Your stay at a residential treatment center should be followed by extended care programs such as outpatient or 12-step based programs. In outpatient treatment, you will be able to return home after sessions, but you will still be heavily involved in group and individual therapy to help you identify and combat relapse triggers. The key to lasting sobriety is spending as much time in treatment as possible and staying plugged into the recovery community.
How Dangerous is Lunesta?
Lunesta addiction is not as dangerous as other drugs, however, there are severe side effects associated with the use of Lunesta. One of the most dangerous symptoms that occur from abusing Lunesta is somnambulism.
Lunesta use can make people fall asleep, however, there is a chance they will sleepwalk and act as if they are awake. There are reports of people getting out of bed and holding conversations, leaving the house, operating a motor vehicle, cooking and eating a large amount of food, and even engaging in promiscuous activities—all while asleep.
An article written by The New York Times states that “90 percent of these cases involve alcohol as well.”
Lunesta use in conjunction with alcohol or other drugs can enhance the side effects and lead to severe consequences, especially if addiction and overconsumption of both are involved. Even if no alcohol or other substance is involved, there is still a high risk of potentially dangerous occurrences such as these.
There have also been reports of people driving motor vehicles with no recollection of the event. This has caused a number of DUI/DWI arrests as well as other legal troubles due to intoxication while driving.

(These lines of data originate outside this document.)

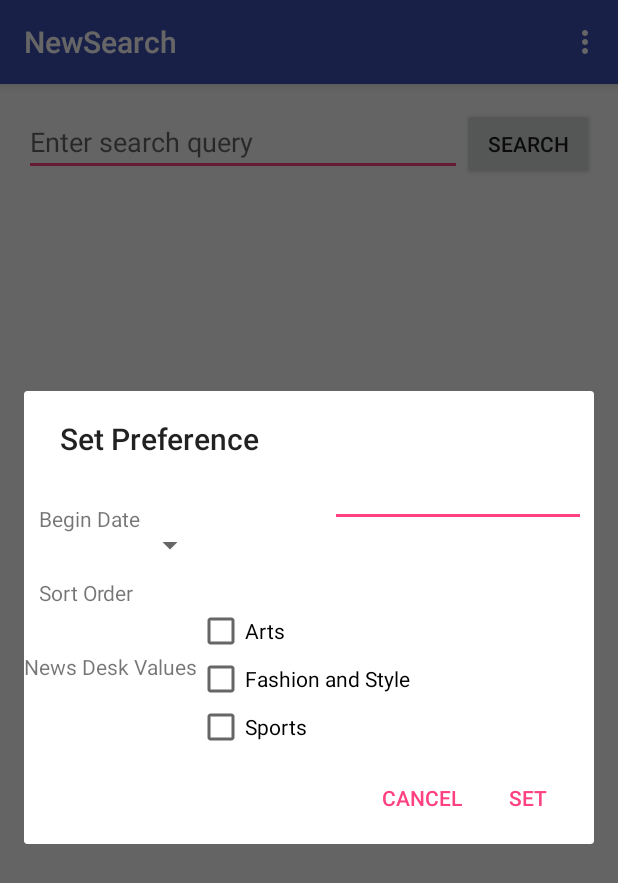
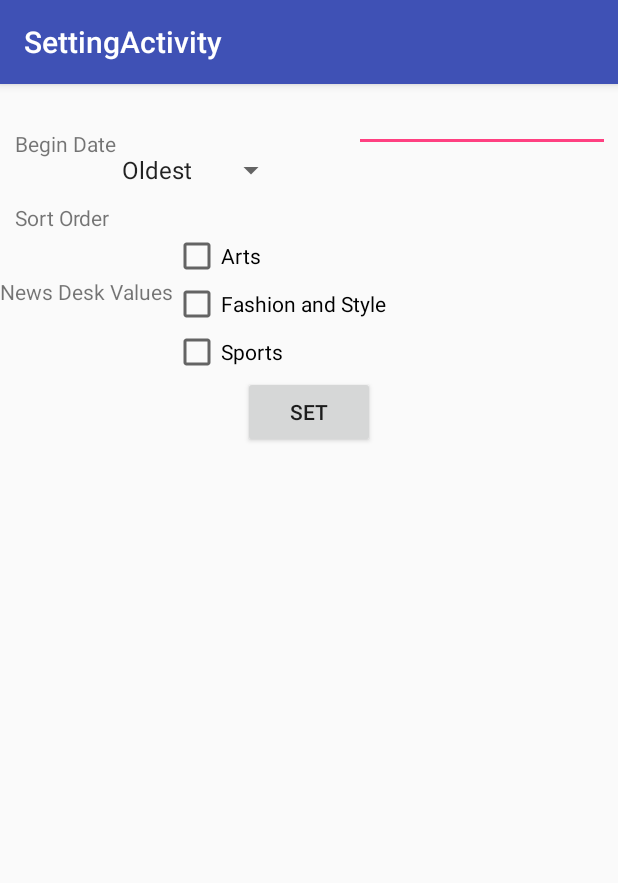
Before and after one commit to vimalathithanr/NewsSearch, an Android app: the screen it shows after launch (SearchActivity before the commit, SettingActivity after it), in the options menu, after a tap on "Settings", on a phone screen of 412 x 824 dp. Shown: the top 883 px of the screen. Run offline under Robolectric (Android 15) with nearby library versions, the phone set to English and light mode, and no system bars; our stand-ins replace ButterKnife, Picasso; libraries missing offline, so code that uses them is left out: com.loopj.android, cz.msebera.android; pictures from the network do not load; 9 statements that could not run were skipped.

Commit message:
Added setting preference

```diff
--- a/app/src/main/AndroidManifest.xml
+++ b/app/src/main/AndroidManifest.xml
@@ -16,14 +16,18 @@
             android:theme="@style/AppTheme.NoActionBar">
             <intent-filter>
                 <action android:name="android.intent.action.MAIN" />
-
                 <category android:name="android.intent.category.LAUNCHER" />
             </intent-filter>
         </activity>
+
         <activity
             android:name=".activities.ArticleActivity"
             android:label="@string/title_activity_article"
             android:theme="@style/AppTheme.NoActionBar"></activity>
+
+        <activity
+            android:name=".activities.SettingActivity"
+            android:label="@string/title_activity_setting"></activity>
     </application>
 
 </manifest>
--- a/app/src/main/java/com/example/vraja03/newsearch/activities/SearchActivity.java
+++ b/app/src/main/java/com/example/vraja03/newsearch/activities/SearchActivity.java
@@ -1,6 +1,7 @@
 package com.example.vraja03.newsearch.activities;
 
 import android.app.AlertDialog;
+import android.app.DatePickerDialog;
 import android.content.Context;
 import android.content.DialogInterface;
 import android.content.Intent;
@@ -8,12 +9,14 @@ import android.os.Bundle;
 import android.support.v4.app.FragmentManager;
 import android.support.v7.app.AppCompatActivity;
 import android.support.v7.widget.Toolbar;
+import android.util.Log;
 import android.view.LayoutInflater;
 import android.view.View;
 import android.view.Menu;
 import android.view.MenuItem;
 import android.widget.AdapterView;
 import android.widget.Button;
+import android.widget.DatePicker;
 import android.widget.EditText;
 import android.widget.GridView;
 import android.widget.RadioButton;
@@ -21,6 +24,7 @@ import android.widget.RadioButton;
 import com.example.vraja03.newsearch.Article;
 import com.example.vraja03.newsearch.ArticleArrayAdapter;
 import com.example.vraja03.newsearch.R;
+import com.example.vraja03.newsearch.model.Preference;
 import com.loopj.android.http.AsyncHttpClient;
 import com.loopj.android.http.JsonHttpResponseHandler;
 import com.loopj.android.http.RequestParams;
@@ -29,7 +33,12 @@ import org.json.JSONArray;
 import org.json.JSONException;
 import org.json.JSONObject;
 
+import java.text.SimpleDateFormat;
 import java.util.ArrayList;
+import java.util.Arrays;
+import java.util.Calendar;
+import java.util.List;
+import java.util.Locale;
 
 import butterknife.Bind;
 import cz.msebera.android.httpclient.Header;
@@ -42,6 +51,10 @@ public class SearchActivity extends AppCompatActivity {
     ArrayList<Article> articles;
     ArticleArrayAdapter adapter;
     private View formElementsView;
+    private EditText etDatepicker;
+    Calendar myCalendar;
+    DatePickerDialog.OnDateSetListener date;
+
 
     @Override
     protected void onCreate(Bundle savedInstanceState) {
@@ -52,7 +65,7 @@ public class SearchActivity extends AppCompatActivity {
         setupViews();
     }
 
-    public void setupViews(){
+    public void setupViews() {
         etQuery = (EditText) findViewById(R.id.etQuery);
         gvResults = (GridView) findViewById(R.id.gvResults);
         btnSearch = (Button) findViewById(R.id.btnSearch);
@@ -60,7 +73,7 @@ public class SearchActivity extends AppCompatActivity {
         adapter = new ArticleArrayAdapter(this, articles);
         gvResults.setAdapter(adapter);
 
-        gvResults.setOnItemClickListener(new AdapterView.OnItemClickListener(){
+        gvResults.setOnItemClickListener(new AdapterView.OnItemClickListener() {
             @Override
             public void onItemClick(AdapterView<?> parent, View view, int position, long id) {
                 Intent in = new Intent(getApplicationContext(), ArticleActivity.class);
@@ -87,10 +100,42 @@ public class SearchActivity extends AppCompatActivity {
 
         //noinspection SimplifiableIfStatement
         if (id == R.id.action_settings) {
-            LayoutInflater inflater = (LayoutInflater) getSystemService(Context.LAYOUT_INFLATER_SERVICE);
-            formElementsView = inflater.inflate(R.layout.dialog_fragment,
+
+            /*LayoutInflater inflater = (LayoutInflater) getSystemService(Context.LAYOUT_INFLATER_SERVICE);
+            formElementsView = inflater.inflate(R.layout.setting_activity,
                     null, false);
 
+            etDatepicker = (EditText) findViewById(R.id.etDatepicker);
+            myCalendar = Calendar.getInstance();
+
+            date = new DatePickerDialog.OnDateSetListener() {
+
+                @Override
+                public void onDateSet(DatePicker view, int year, int monthOfYear,
+                                      int dayOfMonth) {
+                    // TODO Auto-generated method stub
+                    myCalendar.set(Calendar.YEAR, year);
+                    myCalendar.set(Calendar.MONTH, monthOfYear);
+                    myCalendar.set(Calendar.DAY_OF_MONTH, dayOfMonth);
+                    String myFormat = "MM/dd/yy"; //In which you need put here
+                    SimpleDateFormat sdf = new SimpleDateFormat(myFormat, Locale.US);
+                    etDatepicker.setText(sdf.format(myCalendar.getTime()));
+                }
+
+            };
+
+            etDatepicker = (EditText) findViewById(R.id.etDatepicker);
+
+            etDatepicker.setOnClickListener(new View.OnClickListener() {
+                @Override
+                public void onClick(View v) {
+                    new DatePickerDialog(SearchActivity.this, date, myCalendar
+                            .get(Calendar.YEAR), myCalendar.get(Calendar.MONTH),
+                            myCalendar.get(Calendar.DAY_OF_MONTH)).show();
+                }
+            });
+
+            //AlertDialog.Builder alertDialogBuilder = new AlertDialog.Builder(SearchActivity.this);
 
             new AlertDialog.Builder(SearchActivity.this).setView(formElementsView)
                     .setTitle("Set Preference")
@@ -100,19 +145,47 @@ public class SearchActivity extends AppCompatActivity {
                         }
 
                     }).setNegativeButton("Cancel", null).show();
+        }*/
+
+            //return super.onOptionsItemSelected(item);
+            Intent in = new Intent(this, SettingActivity.class);
+            startActivity(in);
+            return super.onOptionsItemSelected(item);
         }
-
-        return super.onOptionsItemSelected(item);
+        return true;
     }
 
     public void onArticleSearch(View view) {
         String query = etQuery.getText().toString();
         AsyncHttpClient client = new AsyncHttpClient();
+
+        Intent intent = getIntent();
+
         String url = "http://api.nytimes.com/svc/search/v2/articlesearch.json";
         RequestParams params = new RequestParams();
         params.put("api-key", "5c80b636d25bb07696584d982687673a:5:74377365");
         params.put("page", 0);
         params.put("q", query);
+        params.put("begin_date", intent.getStringExtra("date"));
+        params.put("sort", intent.getStringExtra("order"));
+
+        String[] desk = intent.getStringArrayExtra("desk");
+
+        List<String> list = new ArrayList<String>();
+        for(String s : desk) {
+            if(s != null && s.length() > 0) {
+                list.add(s);
+            }
+        }
+        desk = list.toArray(new String[list.size()]);
+
+        if (desk.length > 0) {
+            String deskFormat = Arrays.toString(desk);
+            String deskFormatPre = deskFormat.replace("[", "(\"");
+            String deskFormatpost = deskFormatPre.replace("]", "\")");
+            String deskFormatfinal = deskFormatpost.replace(",", "\",\"");
+            params.put("fq", deskFormatfinal);
+        }
 
         client.get(url, params, new JsonHttpResponseHandler() {
             @Override
@@ -122,7 +195,7 @@ public class SearchActivity extends AppCompatActivity {
                     articleJsonResults = response.getJSONObject("response").getJSONArray("docs");
                     articles.addAll(Article.fromJsonArray(articleJsonResults));
                     adapter.notifyDataSetChanged();
-                } catch (JSONException e){
+                } catch (JSONException e) {
                     e.printStackTrace();
                 }
             }
--- /dev/null
+++ b/app/src/main/java/com/example/vraja03/newsearch/activities/SettingActivity.java
@@ -0,0 +1,118 @@
+package com.example.vraja03.newsearch.activities;
+
+import android.app.DatePickerDialog;
+import android.content.Intent;
+import android.os.Bundle;
+import android.support.v7.app.AppCompatActivity;
+import android.view.View;
+import android.widget.ArrayAdapter;
+import android.widget.Button;
+import android.widget.CheckBox;
+import android.widget.DatePicker;
+import android.widget.EditText;
+import android.widget.Spinner;
+import android.view.View.OnClickListener;
+
+import com.example.vraja03.newsearch.R;
+import com.example.vraja03.newsearch.model.Preference;
+
+import java.text.SimpleDateFormat;
+import java.util.Calendar;
+import java.util.Locale;
+
+/**
+ * Created by VRAJA03 on 2/12/2016.
+ */
+public class SettingActivity extends AppCompatActivity {
+
+    EditText etDatepicker;
+    Calendar myCalendar;
+    DatePickerDialog.OnDateSetListener date;
+    private String[] arraySpinner;
+    Spinner spinner;
+    private String myFormat = "MM/dd/yy";
+    Preference preference;
+    String[] newsDesk = new String[3];
+    CheckBox chkArts;
+    CheckBox chkFashion;
+    CheckBox chkSports;
+    Button btnSet;
+
+    @Override
+    protected void onCreate(Bundle savedInstanceState) {
+        super.onCreate(savedInstanceState);
+        setContentView(R.layout.setting_activity);
+        setPreference();
+        addSpinner();
+        chkArts = (CheckBox) findViewById(R.id.chkArts);
+        chkFashion = (CheckBox) findViewById(R.id.chkFashion);
+        chkSports = (CheckBox) findViewById(R.id.chkSports);
+        etDatepicker = (EditText) findViewById(R.id.etDatepicker);
+        spinner = (Spinner) findViewById(R.id.spinner);
+
+        btnSet = (Button) findViewById(R.id.btnSet);
+    }
+
+    public void setPreference() {
+        etDatepicker = (EditText) findViewById(R.id.etDatepicker);
+        myCalendar = Calendar.getInstance();
+
+        date = new DatePickerDialog.OnDateSetListener() {
+
+            @Override
+            public void onDateSet(DatePicker view, int year, int monthOfYear,
+                                  int dayOfMonth) {
+                myCalendar.set(Calendar.YEAR, year);
+                myCalendar.set(Calendar.MONTH, monthOfYear);
+                myCalendar.set(Calendar.DAY_OF_MONTH, dayOfMonth);
+                SimpleDateFormat sdf = new SimpleDateFormat("yyyyMMdd");
+
+                etDatepicker.setText(sdf.format(myCalendar.getTime()));
+            }
+
+        };
+
+        etDatepicker = (EditText) findViewById(R.id.etDatepicker);
+
+        etDatepicker.setOnClickListener(new View.OnClickListener() {
+            @Override
+            public void onClick(View v) {
+                new DatePickerDialog(SettingActivity.this, date, myCalendar
+                        .get(Calendar.YEAR), myCalendar.get(Calendar.MONTH),
+                        myCalendar.get(Calendar.DAY_OF_MONTH)).show();
+            }
+        });
+    }
+
+    public void addSpinner() {
+        this.arraySpinner = new String[]{
+                "Oldest", "Newest"
+        };
+        spinner = (Spinner) findViewById(R.id.spinner);
+        ArrayAdapter<String> adapter = new ArrayAdapter<String>(this,
+                android.R.layout.simple_spinner_item, arraySpinner);
+        spinner.setAdapter(adapter);
+    }
+
+
+    public void onPreferenceset(View view) {
+
+        int i=0;
+
+        if(chkArts.isChecked()){
+            newsDesk[i++] = "Arts";
+        }
+        if(chkFashion.isChecked())
+            newsDesk[i++] = "Fashion and Style";
+
+        if(chkSports.isChecked())
+            newsDesk[i++] = "Sports";
+
+
+        Intent in = new Intent(this, SearchActivity.class);
+        in.putExtra("date", etDatepicker.getText().toString());
+        in.putExtra("order", spinner.getSelectedItem().toString());
+        in.putExtra("desk", newsDesk);
+        startActivity(in);
+    }
+}
--- a/app/src/main/res/layout/dialog_fragment.xml
+++ b/app/src/main/res/layout/setting_activity.xml
@@ -77,4 +77,13 @@
         android:layout_toRightOf="@id/tvNewdeskValues"
         android:text="@string/sports" />
 
+    <Button
+        android:layout_width="wrap_content"
+        android:layout_height="wrap_content"
+        android:text="Set"
+        android:id="@+id/btnSet"
+        android:onClick="onPreferenceset"
+        android:layout_below="@+id/chkSports"
+        android:layout_centerHorizontal="true" />
+
 </RelativeLayout>
--- a/app/src/main/res/values/strings.xml
+++ b/app/src/main/res/values/strings.xml
@@ -4,6 +4,7 @@
     <string name="hint">Enter search query</string>
     <string name="search">Search</string>
     <string name="title_activity_article">ArticleActivity</string>
+    <string name="title_activity_setting">SettingActivity</string>
     <string name="arts">Arts</string>
     <string name="fashion">Fashion and Style</string>
     <string name="sports">Sports</string>
```
Also changed, not shown: app/src/main/java/com/example/vraja03/newsearch/EditDateDialog.java (added, +47 -0 lines), app/src/main/java/com/example/vraja03/newsearch/activities/DialogActivity.java (added, +55 -0 lines), app/src/main/java/com/example/vraja03/newsearch/model/Preference.java (added, +35 -0 lines).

Mixing Lunesta with other substances, such as benzodiazepines or alcohol can result in overdose. Lunesta suppresses the central nervous system, which can result in respiratory failure when combined with other central nervous system depressants. Although Lunesta doesn’t actually contain benzodiazepines, it acts on the body and brain the same way. The effects of the overconsumption of this drug do have the potential to cause addiction.
Lunesta addiction and abuse is a probability, especially if you struggle with co-occurring disorders or if you are abusing other drugs on top of Lunesta.

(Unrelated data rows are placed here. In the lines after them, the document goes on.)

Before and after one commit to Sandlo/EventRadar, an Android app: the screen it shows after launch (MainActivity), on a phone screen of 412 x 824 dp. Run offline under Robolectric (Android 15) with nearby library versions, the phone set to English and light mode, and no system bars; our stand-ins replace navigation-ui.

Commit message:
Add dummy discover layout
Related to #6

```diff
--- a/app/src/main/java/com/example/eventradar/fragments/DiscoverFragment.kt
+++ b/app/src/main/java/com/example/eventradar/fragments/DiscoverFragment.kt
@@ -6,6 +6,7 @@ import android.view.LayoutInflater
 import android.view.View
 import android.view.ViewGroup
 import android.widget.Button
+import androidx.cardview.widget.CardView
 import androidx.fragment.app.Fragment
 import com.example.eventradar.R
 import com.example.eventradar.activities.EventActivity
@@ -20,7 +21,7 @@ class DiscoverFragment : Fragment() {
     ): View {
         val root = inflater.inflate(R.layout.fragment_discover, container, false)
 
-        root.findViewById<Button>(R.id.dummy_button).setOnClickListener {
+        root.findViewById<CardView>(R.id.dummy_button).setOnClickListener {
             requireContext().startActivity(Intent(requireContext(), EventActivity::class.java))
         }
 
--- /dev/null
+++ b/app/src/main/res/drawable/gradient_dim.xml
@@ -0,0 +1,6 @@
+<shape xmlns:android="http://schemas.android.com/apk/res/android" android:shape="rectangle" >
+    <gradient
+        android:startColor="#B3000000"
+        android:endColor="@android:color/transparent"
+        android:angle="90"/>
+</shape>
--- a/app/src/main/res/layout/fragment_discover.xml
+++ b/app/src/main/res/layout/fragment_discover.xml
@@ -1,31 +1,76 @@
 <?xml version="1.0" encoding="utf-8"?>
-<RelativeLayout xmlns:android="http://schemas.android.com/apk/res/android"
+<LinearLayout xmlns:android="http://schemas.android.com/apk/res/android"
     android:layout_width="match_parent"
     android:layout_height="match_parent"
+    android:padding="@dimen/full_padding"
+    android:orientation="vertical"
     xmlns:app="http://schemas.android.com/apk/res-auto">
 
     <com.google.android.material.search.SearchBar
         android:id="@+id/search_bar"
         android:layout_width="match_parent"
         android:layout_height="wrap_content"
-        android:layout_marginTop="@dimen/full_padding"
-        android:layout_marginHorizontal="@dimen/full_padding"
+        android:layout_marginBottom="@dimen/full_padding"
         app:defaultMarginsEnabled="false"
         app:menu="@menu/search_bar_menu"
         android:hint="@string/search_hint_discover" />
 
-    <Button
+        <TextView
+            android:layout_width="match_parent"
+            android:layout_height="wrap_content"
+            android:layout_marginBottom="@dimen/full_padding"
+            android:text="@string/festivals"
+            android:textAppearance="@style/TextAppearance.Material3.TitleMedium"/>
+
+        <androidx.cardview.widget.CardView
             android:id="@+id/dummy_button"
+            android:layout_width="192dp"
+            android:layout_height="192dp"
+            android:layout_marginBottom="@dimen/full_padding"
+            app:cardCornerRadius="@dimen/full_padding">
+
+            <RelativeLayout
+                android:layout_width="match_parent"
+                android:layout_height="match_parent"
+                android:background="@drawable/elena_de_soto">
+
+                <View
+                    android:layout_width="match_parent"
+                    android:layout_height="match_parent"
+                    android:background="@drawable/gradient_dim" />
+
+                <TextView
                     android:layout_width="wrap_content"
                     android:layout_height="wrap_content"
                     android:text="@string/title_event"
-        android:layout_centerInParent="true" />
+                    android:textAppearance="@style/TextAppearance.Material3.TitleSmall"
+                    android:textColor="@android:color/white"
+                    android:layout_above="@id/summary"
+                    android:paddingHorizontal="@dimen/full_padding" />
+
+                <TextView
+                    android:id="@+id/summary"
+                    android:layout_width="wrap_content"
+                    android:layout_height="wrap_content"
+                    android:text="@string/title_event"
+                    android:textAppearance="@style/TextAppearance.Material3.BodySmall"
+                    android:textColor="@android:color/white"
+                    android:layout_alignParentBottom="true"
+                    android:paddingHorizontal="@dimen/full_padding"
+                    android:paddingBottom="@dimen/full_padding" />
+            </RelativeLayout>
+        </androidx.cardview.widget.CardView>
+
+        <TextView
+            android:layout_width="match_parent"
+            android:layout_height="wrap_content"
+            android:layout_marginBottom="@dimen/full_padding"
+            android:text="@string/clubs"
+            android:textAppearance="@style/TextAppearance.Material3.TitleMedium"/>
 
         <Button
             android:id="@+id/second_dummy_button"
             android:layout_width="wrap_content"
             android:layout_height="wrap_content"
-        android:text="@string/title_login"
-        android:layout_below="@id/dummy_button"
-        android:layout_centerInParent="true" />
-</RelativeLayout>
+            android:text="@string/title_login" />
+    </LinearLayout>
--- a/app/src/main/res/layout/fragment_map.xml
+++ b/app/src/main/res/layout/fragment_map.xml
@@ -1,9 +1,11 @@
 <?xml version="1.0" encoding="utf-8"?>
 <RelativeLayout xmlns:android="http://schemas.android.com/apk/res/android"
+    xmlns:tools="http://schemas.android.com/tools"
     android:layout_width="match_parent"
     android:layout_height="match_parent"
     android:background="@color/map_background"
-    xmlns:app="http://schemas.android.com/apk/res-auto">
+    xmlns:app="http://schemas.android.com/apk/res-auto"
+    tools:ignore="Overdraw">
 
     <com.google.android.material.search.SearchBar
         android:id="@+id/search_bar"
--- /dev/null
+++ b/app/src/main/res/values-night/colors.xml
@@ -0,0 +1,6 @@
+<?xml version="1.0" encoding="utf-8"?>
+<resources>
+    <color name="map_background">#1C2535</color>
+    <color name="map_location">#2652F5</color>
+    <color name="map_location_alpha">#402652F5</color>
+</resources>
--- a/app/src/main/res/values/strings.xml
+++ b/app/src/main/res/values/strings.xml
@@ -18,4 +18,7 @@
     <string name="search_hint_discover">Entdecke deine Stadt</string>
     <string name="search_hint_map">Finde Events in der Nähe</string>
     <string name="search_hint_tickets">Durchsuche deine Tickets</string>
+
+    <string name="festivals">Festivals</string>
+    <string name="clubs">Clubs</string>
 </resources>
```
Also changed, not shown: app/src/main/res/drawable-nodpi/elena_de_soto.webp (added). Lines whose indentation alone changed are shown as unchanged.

Lunesta Abuse Statistics
- The U.S. Centers for Disease Control and Prevention (CDC) reported that about 4 percent of adults in the United States use prescription sleep aids.
- There were over 2.3 million prescriptions of Lunesta in 2015.
- About 16.6 percent of adults with a sleep disorder used sleeping pills from 2005-2010.
Start Your Journey to Recovery Today
Addiction is a cunning and powerful disease but there is help available. Although the risks of developing Lunesta addiction are lower than other drugs, it does happen and there is a way out. Maryland House Detox can help you find the right treatment program to accommodate your individual needs. Our trained professionals are available 24/7 to assist you in regaining control of your life. Calling (855) 969-8748 or contacting us online today can be the beginning of a new life without the use of drugs or alcohol. Don’t become another statistic; help is available now!